*Data*
+===+
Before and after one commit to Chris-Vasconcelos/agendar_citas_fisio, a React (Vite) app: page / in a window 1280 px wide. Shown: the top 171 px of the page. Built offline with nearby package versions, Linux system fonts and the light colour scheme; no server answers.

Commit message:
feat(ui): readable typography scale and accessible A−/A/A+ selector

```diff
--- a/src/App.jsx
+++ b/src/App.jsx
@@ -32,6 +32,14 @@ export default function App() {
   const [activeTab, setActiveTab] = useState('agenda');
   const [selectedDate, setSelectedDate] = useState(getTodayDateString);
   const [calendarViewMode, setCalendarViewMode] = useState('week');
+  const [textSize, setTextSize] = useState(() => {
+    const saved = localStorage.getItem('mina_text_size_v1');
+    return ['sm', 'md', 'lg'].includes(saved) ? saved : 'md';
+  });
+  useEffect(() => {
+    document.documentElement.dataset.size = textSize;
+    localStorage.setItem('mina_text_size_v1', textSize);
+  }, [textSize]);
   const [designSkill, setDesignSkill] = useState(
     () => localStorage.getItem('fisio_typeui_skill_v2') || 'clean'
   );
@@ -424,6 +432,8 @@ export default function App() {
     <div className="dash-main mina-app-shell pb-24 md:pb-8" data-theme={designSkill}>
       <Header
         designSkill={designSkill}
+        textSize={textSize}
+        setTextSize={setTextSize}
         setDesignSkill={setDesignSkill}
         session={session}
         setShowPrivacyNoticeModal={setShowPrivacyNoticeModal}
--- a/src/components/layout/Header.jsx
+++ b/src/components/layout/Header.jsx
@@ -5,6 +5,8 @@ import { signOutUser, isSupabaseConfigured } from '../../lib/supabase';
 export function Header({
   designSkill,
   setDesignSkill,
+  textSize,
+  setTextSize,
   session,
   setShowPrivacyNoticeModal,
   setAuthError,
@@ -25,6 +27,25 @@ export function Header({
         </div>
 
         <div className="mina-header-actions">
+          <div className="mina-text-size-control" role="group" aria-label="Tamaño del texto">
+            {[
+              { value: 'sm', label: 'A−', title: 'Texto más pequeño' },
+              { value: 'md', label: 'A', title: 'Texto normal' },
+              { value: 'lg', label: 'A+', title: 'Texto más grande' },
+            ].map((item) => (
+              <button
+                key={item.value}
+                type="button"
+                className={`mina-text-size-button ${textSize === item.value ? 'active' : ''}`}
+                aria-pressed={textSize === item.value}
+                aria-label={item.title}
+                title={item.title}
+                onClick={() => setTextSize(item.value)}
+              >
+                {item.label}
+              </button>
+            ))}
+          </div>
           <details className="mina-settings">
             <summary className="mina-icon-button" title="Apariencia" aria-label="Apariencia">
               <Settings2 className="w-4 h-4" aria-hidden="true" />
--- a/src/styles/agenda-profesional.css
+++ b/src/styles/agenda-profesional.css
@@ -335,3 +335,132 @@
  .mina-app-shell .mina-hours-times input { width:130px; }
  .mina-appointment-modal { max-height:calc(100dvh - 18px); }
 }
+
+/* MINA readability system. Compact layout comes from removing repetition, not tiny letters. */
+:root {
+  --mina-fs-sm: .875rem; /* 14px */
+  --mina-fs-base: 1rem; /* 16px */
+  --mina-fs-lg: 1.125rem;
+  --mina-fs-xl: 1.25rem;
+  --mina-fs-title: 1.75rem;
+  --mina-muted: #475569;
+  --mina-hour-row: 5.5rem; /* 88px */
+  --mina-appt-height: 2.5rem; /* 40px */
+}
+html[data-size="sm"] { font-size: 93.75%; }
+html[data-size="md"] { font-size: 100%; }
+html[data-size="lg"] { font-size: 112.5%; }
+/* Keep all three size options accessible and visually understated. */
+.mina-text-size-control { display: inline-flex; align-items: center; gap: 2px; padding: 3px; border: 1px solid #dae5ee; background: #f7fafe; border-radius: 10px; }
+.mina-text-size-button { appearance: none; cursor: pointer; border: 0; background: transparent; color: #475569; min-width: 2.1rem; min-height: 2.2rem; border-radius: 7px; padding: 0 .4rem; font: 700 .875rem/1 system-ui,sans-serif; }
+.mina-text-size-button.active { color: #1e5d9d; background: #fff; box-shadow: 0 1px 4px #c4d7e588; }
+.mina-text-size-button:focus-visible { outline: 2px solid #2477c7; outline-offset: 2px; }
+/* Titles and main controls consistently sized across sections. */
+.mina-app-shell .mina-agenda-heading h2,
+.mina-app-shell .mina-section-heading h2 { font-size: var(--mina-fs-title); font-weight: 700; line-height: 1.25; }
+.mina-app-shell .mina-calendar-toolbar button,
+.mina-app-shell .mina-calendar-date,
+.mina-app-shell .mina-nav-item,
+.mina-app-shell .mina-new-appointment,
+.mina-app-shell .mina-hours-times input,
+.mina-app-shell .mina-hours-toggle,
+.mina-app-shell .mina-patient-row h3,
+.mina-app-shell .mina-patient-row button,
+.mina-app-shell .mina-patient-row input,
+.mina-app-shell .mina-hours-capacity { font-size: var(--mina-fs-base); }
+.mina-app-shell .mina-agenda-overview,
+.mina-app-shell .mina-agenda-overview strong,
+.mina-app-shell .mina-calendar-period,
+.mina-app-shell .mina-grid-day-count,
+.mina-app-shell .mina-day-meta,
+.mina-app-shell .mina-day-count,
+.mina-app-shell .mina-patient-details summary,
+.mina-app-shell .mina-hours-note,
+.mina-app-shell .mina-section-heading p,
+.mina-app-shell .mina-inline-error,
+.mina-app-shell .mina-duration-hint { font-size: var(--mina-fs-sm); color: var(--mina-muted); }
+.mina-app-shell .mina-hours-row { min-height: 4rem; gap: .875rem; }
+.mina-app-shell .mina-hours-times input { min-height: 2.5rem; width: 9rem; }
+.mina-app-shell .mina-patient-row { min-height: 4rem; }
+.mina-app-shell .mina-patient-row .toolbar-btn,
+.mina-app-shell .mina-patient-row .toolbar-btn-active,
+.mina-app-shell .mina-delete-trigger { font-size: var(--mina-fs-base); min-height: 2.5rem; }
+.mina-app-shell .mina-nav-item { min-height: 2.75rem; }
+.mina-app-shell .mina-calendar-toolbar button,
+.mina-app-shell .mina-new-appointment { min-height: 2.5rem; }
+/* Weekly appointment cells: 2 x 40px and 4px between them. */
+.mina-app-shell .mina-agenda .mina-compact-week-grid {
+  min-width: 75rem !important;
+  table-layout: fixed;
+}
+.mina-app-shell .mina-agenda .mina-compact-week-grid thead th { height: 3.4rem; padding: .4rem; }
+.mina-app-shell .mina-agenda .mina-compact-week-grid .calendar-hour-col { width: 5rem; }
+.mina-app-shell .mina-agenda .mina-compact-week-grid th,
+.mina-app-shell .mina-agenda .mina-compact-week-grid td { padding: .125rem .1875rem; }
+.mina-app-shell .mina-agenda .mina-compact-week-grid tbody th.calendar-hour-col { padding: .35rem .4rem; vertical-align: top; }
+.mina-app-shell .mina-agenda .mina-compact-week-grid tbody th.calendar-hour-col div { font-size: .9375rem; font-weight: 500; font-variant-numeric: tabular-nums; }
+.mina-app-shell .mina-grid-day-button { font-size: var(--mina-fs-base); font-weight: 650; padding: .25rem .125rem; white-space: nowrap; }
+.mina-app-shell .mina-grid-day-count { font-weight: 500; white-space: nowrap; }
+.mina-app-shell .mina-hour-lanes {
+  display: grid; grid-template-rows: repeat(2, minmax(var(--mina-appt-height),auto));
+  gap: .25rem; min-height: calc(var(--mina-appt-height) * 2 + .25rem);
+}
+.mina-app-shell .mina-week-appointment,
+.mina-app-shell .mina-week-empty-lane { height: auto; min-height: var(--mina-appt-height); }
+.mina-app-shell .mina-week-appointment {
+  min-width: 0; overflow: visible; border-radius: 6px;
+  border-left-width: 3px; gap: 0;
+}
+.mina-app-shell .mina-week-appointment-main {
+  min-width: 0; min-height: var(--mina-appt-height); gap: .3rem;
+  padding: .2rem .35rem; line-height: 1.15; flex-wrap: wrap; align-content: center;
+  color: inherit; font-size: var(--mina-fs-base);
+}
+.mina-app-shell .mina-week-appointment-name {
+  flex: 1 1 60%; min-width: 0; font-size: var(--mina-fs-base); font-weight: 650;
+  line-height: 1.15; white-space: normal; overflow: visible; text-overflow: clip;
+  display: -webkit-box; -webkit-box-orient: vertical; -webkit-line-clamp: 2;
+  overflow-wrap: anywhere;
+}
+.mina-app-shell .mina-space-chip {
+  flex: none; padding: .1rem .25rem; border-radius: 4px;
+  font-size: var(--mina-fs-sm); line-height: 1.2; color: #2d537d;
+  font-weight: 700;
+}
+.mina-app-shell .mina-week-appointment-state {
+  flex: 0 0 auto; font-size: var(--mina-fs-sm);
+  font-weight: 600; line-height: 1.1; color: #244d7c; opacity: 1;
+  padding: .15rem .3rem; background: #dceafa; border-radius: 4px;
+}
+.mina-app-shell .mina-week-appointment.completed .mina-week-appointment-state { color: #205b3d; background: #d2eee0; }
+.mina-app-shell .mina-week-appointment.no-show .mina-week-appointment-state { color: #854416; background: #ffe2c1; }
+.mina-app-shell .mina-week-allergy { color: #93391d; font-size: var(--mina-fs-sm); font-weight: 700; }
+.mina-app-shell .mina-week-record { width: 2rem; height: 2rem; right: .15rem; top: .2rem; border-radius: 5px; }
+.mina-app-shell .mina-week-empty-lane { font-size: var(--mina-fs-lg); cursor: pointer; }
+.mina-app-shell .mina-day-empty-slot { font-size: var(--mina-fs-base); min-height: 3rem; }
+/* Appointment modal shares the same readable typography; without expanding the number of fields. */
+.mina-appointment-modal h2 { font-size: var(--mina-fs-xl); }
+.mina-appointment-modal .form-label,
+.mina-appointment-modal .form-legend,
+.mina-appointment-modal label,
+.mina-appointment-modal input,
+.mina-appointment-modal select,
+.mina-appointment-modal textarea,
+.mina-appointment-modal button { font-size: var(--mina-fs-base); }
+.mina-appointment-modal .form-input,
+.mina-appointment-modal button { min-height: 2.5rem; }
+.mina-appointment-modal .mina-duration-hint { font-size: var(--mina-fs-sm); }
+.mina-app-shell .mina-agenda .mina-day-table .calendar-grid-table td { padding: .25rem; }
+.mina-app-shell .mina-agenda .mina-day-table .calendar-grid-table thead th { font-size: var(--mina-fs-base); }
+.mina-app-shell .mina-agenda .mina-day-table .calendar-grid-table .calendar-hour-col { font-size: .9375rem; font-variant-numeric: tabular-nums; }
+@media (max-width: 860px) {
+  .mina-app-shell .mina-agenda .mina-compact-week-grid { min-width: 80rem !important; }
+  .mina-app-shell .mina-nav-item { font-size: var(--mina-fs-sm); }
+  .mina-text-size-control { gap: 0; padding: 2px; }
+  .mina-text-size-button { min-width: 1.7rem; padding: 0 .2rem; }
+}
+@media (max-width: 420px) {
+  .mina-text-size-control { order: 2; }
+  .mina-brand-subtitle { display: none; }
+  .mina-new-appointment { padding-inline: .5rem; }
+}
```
+===+
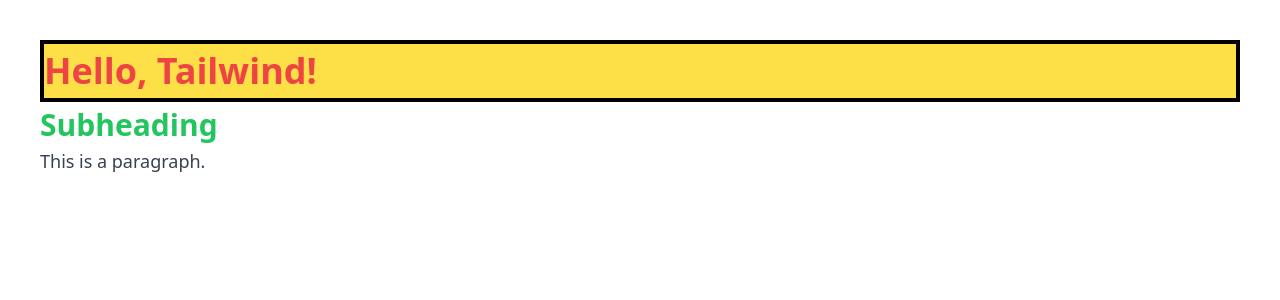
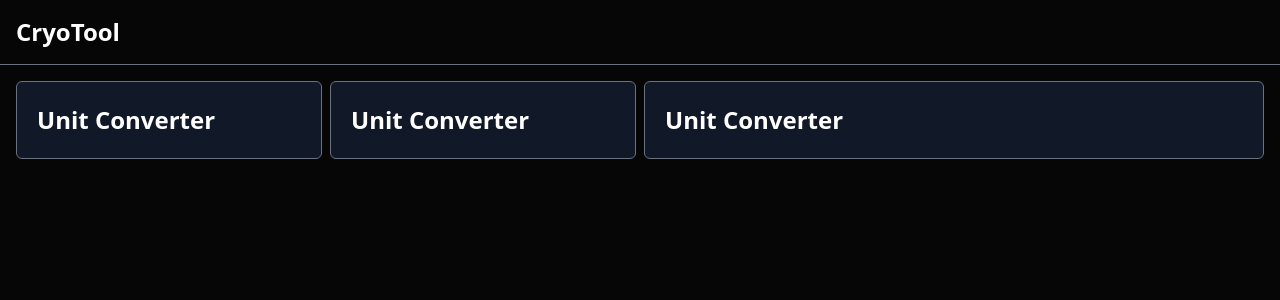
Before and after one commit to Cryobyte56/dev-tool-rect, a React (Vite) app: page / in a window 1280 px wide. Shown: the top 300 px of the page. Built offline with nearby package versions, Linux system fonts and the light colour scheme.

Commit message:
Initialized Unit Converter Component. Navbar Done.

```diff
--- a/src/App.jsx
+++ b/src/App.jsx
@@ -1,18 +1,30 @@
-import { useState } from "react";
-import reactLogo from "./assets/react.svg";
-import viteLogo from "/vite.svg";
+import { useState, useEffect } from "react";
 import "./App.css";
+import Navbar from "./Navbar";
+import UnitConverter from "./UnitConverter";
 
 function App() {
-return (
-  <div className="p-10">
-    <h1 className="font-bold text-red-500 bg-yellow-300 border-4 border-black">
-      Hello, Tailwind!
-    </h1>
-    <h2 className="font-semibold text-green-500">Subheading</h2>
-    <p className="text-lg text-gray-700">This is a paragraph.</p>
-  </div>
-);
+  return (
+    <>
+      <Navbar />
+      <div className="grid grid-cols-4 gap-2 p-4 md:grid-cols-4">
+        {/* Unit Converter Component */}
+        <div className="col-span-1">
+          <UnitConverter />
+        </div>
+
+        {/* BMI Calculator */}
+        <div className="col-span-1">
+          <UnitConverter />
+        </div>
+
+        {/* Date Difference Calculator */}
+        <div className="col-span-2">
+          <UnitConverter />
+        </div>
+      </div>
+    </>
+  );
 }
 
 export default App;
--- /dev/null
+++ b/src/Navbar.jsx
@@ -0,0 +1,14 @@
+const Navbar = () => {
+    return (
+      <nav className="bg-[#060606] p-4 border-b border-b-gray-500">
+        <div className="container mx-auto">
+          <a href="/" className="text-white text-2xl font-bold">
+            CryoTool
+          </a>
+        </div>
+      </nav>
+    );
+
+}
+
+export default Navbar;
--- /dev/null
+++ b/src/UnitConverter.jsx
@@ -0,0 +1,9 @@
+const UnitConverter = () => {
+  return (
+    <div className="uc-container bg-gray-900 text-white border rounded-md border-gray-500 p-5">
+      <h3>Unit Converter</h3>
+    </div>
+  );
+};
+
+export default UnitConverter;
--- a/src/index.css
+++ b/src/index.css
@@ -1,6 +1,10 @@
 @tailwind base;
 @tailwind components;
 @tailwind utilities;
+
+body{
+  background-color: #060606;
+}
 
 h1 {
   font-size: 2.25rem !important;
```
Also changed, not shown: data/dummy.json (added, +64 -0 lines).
+===+
*Prompt*
Gather every line from the listing above in which the word "color" appears.

*Output below*
+.mina-text-size-button { appearance: none; cursor: pointer; border: 0; background: transparent; color: #475569; min-width: 2.1rem; min-height: 2.2rem; border-radius: 7px; padding: 0 .4rem; font: 700 .875rem/1 system-ui,sans-serif; }
+.mina-text-size-button.active { color: #1e5d9d; background: #fff; box-shadow: 0 1px 4px #c4d7e588; }
+.mina-app-shell .mina-duration-hint { font-size: var(--mina-fs-sm); color: var(--mina-muted); }
+  color: inherit; font-size: var(--mina-fs-base);
+  font-size: var(--mina-fs-sm); line-height: 1.2; color: #2d537d;
+  font-weight: 600; line-height: 1.1; color: #244d7c; opacity: 1;
+.mina-app-shell .mina-week-appointment.completed .mina-week-appointment-state { color: #205b3d; background: #d2eee0; }
+.mina-app-shell .mina-week-appointment.no-show .mina-week-appointment-state { color: #854416; background: #ffe2c1; }
+.mina-app-shell .mina-week-allergy { color: #93391d; font-size: var(--mina-fs-sm); font-weight: 700; }
+  background-color: #060606;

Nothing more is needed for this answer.